### What the task asks
Give back all the data exactly as it was written.

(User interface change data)
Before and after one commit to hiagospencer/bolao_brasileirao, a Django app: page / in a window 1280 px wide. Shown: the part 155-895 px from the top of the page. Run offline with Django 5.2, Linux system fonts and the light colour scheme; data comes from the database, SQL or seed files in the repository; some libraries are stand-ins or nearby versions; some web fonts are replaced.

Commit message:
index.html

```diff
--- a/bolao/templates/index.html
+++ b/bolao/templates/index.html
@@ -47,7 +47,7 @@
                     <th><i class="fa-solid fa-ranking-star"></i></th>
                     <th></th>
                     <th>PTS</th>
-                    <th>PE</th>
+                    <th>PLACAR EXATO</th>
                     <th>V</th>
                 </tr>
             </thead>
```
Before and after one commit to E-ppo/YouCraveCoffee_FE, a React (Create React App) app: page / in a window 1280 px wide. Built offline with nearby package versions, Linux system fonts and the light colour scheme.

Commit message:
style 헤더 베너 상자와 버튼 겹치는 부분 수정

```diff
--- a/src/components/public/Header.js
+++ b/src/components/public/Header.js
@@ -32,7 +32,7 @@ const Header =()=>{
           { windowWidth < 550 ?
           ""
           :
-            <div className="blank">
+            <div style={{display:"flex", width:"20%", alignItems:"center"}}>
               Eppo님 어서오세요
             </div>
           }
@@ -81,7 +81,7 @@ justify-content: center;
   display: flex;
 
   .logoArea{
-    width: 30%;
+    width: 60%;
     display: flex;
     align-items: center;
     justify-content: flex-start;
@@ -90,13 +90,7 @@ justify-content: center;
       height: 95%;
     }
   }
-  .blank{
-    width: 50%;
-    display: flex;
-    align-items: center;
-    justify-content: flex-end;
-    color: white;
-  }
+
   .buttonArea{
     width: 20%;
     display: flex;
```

### Result for this exercise
Before and after one commit to hiagospencer/bolao_brasileirao, a Django app: page / in a window 1280 px wide. Shown: the part 155-895 px from the top of the page. Run offline with Django 5.2, Linux system fonts and the light colour scheme; data comes from the database, SQL or seed files in the repository; some libraries are stand-ins or nearby versions; some web fonts are replaced.

Commit message:
index.html

```diff
--- a/bolao/templates/index.html
+++ b/bolao/templates/index.html
@@ -47,7 +47,7 @@
                     <th><i class="fa-solid fa-ranking-star"></i></th>
                     <th></th>
                     <th>PTS</th>
-                    <th>PE</th>
+                    <th>PLACAR EXATO</th>
                     <th>V</th>
                 </tr>
             </thead>
```
Before and after one commit to E-ppo/YouCraveCoffee_FE, a React (Create React App) app: page / in a window 1280 px wide. Built offline with nearby package versions, Linux system fonts and the light colour scheme.

Commit message:
style 헤더 베너 상자와 버튼 겹치는 부분 수정

```diff
--- a/src/components/public/Header.js
+++ b/src/components/public/Header.js
@@ -32,7 +32,7 @@ const Header =()=>{
           { windowWidth < 550 ?
           ""
           :
-            <div className="blank">
+            <div style={{display:"flex", width:"20%", alignItems:"center"}}>
               Eppo님 어서오세요
             </div>
           }
@@ -81,7 +81,7 @@ justify-content: center;
   display: flex;
 
   .logoArea{
-    width: 30%;
+    width: 60%;
     display: flex;
     align-items: center;
     justify-content: flex-start;
@@ -90,13 +90,7 @@ justify-content: center;
       height: 95%;
     }
   }
-  .blank{
-    width: 50%;
-    display: flex;
-    align-items: center;
-    justify-content: flex-end;
-    color: white;
-  }
+
   .buttonArea{
     width: 20%;
     display: flex;
```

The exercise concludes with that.